— About this exercise —
The lines wanted are those in the data below that include "letalitaValleDAosta".

=== Section Start ===

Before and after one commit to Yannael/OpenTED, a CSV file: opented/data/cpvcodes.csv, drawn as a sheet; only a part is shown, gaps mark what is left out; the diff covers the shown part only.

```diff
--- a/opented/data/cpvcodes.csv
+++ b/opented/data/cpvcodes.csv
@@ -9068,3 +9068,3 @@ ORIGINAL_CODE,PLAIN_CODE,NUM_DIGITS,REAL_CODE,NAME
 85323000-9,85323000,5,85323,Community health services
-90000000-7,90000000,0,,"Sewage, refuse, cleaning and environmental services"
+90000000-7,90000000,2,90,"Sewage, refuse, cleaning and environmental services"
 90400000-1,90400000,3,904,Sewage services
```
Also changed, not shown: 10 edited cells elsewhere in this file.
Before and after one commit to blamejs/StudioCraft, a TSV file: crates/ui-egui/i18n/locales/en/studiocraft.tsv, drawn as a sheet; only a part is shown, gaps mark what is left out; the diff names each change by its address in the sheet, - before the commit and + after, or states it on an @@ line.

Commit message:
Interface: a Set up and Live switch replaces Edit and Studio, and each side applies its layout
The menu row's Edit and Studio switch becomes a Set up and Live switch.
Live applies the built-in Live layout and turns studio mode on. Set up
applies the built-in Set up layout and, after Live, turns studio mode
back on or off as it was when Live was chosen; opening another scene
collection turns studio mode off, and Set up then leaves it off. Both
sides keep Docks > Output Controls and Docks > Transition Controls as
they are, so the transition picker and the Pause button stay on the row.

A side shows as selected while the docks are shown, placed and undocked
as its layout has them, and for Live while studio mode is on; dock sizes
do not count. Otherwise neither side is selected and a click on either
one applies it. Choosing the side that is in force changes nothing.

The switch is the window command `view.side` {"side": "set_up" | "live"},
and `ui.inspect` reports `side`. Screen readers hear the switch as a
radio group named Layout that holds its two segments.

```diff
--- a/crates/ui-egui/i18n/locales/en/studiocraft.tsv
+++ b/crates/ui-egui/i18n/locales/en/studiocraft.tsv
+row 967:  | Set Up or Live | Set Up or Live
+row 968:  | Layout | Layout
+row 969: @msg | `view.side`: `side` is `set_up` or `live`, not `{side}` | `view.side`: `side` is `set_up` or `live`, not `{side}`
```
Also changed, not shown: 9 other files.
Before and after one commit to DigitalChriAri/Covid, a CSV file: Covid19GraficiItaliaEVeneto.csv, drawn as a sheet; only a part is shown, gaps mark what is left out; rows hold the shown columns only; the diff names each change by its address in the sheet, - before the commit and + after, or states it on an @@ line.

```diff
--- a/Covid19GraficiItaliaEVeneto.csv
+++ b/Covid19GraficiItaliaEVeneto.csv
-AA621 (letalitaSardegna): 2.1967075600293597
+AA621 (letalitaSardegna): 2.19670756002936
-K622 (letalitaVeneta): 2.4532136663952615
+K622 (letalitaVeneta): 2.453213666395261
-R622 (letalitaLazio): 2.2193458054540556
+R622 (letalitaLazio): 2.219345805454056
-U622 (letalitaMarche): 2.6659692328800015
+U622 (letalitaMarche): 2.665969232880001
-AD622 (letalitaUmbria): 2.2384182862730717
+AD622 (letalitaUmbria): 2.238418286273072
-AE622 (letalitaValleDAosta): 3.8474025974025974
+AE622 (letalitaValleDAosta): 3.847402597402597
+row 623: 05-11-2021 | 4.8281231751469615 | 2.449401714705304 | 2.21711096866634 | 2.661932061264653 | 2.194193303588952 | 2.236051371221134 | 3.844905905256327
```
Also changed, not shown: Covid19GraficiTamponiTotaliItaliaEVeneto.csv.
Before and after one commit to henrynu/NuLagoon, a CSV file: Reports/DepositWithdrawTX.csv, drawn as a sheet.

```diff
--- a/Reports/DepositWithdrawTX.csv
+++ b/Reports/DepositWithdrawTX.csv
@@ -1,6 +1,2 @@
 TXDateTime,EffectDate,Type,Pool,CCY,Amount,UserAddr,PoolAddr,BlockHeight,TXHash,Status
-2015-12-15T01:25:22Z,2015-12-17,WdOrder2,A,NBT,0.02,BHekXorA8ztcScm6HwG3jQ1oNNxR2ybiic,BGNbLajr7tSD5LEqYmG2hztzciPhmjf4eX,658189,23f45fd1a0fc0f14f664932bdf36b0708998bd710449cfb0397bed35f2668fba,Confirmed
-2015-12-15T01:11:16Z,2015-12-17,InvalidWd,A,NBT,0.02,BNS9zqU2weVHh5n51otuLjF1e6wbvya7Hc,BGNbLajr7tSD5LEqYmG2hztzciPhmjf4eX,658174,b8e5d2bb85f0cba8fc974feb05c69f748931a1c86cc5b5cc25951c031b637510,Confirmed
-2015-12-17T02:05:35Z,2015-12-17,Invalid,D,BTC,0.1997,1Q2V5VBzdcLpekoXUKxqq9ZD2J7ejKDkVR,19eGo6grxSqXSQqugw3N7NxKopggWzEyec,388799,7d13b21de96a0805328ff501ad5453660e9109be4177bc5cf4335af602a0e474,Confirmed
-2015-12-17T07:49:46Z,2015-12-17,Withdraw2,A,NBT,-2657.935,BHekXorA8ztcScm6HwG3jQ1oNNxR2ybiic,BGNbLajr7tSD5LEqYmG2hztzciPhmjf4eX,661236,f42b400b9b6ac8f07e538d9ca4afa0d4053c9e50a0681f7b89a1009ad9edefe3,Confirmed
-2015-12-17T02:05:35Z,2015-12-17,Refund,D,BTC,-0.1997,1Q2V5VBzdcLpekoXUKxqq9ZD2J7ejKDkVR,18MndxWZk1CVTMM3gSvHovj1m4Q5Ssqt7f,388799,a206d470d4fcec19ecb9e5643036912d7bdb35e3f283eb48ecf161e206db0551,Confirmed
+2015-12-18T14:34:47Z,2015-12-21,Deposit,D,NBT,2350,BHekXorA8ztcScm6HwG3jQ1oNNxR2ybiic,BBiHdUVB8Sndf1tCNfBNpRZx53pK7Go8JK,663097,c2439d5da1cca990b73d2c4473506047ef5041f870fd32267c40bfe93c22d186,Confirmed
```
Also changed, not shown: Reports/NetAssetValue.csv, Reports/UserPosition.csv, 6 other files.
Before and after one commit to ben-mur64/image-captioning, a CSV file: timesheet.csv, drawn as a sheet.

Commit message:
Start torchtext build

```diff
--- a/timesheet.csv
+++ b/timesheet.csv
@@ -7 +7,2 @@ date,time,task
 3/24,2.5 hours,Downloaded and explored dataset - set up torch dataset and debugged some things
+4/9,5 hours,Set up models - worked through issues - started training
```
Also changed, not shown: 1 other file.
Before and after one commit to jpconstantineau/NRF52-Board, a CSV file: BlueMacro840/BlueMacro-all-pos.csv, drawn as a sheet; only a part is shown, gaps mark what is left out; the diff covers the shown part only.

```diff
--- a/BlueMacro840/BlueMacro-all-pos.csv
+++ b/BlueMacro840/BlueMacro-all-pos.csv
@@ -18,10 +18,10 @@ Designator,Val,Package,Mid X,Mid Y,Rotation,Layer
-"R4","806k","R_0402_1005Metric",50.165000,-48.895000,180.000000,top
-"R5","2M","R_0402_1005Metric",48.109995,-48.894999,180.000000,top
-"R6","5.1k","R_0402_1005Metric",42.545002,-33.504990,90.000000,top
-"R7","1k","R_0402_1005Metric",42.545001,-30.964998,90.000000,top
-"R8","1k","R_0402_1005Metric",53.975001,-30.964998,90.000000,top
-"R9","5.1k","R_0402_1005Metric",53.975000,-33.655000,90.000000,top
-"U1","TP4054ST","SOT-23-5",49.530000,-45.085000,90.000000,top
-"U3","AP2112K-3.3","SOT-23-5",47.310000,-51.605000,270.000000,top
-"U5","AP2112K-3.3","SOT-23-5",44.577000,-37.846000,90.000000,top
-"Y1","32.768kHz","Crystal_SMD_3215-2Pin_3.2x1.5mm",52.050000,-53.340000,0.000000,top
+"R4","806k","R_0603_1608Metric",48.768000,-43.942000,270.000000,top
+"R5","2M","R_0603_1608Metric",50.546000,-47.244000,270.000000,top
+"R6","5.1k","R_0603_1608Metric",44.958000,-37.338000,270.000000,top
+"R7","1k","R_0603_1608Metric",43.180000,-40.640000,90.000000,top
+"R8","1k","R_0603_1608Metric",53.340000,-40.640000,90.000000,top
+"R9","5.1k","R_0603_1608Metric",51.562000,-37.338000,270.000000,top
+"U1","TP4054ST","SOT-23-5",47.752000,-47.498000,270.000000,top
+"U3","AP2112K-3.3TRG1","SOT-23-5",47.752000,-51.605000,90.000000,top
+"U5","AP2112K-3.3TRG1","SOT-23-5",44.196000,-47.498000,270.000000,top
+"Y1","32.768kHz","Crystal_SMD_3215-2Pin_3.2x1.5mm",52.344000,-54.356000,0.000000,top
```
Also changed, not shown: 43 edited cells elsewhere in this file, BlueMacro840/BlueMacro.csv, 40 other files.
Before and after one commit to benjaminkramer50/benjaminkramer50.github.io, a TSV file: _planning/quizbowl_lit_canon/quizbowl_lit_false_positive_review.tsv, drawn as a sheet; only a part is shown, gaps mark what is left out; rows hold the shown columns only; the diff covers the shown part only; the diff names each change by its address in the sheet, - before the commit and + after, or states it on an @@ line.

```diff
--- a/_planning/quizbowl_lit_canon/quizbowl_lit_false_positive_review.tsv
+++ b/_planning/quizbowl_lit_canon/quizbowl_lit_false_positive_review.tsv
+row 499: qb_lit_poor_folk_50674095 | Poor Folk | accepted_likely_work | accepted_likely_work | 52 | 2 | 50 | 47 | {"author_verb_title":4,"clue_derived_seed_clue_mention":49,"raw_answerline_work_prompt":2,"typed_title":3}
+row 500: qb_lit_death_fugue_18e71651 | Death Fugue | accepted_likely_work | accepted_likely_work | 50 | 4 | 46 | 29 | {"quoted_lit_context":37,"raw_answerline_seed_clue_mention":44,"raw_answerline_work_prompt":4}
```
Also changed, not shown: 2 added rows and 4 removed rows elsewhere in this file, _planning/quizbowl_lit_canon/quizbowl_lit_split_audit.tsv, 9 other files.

=== Section End ===

— Exercise response —
-AE622 (letalitaValleDAosta): 3.8474025974025974
+AE622 (letalitaValleDAosta): 3.847402597402597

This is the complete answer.